For all $\displaystyle k>=0$ show that $\displaystyle n^k \in o(n^a) $

where:

$\displaystyle

a=log2(n)

$

I get to here but i am not sure were to go next:

$\displaystyle

\lim_{n \to \infty} \frac{n^k}{n^a}\

$ - Feb 24th 2010, 05:24 AMtonio
- Feb 24th 2010, 05:52 AMdrumist
http://en.wikipedia.org/wiki/Big_O_notation#Equals_sign

Basically it means the same either way. - Feb 24th 2010, 06:05 AMtonio

Ok then, thanx. But then as $\displaystyle a=\log_2 n =\frac{1}{\log_n 2}$ , we get $\displaystyle n^a=n^\frac{1}{\log_n2}$ ,and thus $\displaystyle n^k=o\left(n^\frac{1}{\log_n2}\right)\Longleftrigh tarrow \frac{n^k}{n^\frac{1}{\log_n2}}=n^{k-\frac{1}{\log_n2}}\xrightarrow[n\to\infty]{}0\Longleftrightarrow k-\frac{1}{\log_n2}<0\Longleftrightarrow k<\frac{1}{\log_n2}$ .

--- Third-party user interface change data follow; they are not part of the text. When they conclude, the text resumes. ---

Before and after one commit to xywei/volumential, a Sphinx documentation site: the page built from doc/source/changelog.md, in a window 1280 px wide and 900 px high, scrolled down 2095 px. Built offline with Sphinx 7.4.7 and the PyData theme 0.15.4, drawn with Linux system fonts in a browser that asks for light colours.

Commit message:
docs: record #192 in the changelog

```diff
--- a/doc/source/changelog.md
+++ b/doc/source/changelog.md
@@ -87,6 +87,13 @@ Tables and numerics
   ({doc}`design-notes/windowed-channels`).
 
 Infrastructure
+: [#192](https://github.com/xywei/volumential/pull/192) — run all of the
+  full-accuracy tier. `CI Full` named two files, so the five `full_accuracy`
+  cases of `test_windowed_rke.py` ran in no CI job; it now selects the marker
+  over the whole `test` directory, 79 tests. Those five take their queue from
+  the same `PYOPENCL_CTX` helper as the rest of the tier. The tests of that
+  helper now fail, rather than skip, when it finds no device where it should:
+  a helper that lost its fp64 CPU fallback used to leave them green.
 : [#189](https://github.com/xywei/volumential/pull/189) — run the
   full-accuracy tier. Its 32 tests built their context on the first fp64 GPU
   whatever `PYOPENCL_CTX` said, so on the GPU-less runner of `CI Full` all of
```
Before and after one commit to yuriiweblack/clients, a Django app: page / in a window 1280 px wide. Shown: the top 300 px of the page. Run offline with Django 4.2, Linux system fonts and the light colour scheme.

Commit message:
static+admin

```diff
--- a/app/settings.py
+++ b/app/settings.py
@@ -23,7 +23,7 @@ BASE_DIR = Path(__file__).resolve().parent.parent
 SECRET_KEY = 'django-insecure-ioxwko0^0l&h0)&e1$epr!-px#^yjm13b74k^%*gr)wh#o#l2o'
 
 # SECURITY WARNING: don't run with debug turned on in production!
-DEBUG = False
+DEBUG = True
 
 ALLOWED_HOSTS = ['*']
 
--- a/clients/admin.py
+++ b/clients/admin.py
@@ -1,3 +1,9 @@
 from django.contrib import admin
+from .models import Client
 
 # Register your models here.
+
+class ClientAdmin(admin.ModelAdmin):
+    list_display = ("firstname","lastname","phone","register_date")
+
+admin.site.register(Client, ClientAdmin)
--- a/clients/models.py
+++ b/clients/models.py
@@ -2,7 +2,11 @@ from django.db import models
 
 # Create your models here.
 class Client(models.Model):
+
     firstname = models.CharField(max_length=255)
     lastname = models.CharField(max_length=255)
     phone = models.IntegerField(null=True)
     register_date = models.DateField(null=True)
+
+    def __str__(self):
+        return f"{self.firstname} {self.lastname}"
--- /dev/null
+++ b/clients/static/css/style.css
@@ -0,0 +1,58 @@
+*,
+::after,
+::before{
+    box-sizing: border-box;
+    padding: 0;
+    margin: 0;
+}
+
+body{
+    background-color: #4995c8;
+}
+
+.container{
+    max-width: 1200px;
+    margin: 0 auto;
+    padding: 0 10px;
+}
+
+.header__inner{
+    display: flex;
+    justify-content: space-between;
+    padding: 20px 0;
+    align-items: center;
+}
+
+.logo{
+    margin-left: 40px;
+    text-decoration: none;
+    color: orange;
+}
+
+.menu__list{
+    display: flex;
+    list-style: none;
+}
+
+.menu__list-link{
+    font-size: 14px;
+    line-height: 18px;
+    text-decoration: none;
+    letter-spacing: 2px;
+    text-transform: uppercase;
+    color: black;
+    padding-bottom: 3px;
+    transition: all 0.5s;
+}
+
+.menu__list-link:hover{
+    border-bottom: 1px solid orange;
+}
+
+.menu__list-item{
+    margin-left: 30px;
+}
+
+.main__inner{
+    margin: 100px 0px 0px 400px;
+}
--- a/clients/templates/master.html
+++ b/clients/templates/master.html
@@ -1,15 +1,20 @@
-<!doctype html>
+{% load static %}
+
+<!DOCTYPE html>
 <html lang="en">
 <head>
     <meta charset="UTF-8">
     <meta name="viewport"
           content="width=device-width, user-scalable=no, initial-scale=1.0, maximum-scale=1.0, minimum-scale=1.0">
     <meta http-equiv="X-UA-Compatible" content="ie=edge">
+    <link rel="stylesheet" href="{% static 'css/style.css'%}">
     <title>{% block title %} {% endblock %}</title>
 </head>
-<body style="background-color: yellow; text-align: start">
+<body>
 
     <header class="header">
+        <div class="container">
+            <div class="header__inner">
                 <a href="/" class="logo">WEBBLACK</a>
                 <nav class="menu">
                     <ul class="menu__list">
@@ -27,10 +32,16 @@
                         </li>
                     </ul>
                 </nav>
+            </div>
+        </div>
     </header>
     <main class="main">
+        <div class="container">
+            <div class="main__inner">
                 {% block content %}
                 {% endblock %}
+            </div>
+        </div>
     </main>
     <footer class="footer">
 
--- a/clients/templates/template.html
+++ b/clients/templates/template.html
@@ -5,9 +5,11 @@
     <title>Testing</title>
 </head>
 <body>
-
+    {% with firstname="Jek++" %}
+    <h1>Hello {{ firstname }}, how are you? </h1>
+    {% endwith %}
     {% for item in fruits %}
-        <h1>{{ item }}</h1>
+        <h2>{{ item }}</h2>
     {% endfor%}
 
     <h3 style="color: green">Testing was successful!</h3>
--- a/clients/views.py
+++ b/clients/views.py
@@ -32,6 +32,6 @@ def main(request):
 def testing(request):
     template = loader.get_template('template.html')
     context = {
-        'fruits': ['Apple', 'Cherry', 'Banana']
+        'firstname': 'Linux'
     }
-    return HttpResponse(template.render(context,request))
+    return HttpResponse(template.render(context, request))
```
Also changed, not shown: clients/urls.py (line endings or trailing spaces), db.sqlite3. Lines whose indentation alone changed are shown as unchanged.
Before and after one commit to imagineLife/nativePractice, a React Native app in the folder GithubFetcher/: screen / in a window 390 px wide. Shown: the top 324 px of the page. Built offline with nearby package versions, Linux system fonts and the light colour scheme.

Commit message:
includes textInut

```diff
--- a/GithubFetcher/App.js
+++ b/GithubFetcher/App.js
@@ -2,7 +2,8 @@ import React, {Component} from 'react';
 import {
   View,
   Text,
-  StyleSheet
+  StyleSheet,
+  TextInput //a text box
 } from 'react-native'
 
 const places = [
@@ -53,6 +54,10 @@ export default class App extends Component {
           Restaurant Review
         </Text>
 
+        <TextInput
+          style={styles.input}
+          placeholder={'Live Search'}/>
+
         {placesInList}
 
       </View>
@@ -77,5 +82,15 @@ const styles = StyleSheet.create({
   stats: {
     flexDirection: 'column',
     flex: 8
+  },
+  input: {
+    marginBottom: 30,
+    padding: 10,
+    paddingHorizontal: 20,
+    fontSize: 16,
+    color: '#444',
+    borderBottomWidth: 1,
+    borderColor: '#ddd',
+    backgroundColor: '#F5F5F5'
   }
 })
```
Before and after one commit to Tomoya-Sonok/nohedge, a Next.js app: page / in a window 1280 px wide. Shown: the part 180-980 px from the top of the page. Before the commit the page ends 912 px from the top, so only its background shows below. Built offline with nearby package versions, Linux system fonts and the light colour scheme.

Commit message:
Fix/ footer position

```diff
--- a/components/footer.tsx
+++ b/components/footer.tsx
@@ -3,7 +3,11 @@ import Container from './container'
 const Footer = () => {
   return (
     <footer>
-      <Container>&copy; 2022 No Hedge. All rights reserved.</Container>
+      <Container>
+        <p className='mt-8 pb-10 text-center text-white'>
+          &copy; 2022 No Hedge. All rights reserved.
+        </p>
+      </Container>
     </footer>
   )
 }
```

Tonio - Feb 24th 2010, 11:59 AMukroboReply
I need to evaluate the expression as either 0 or a real number. Your equation seems to imply that the expression = 0 to evaulate properties of k. I need to show that the expression = 0. cheers!

- Feb 24th 2010, 07:05 PMtonio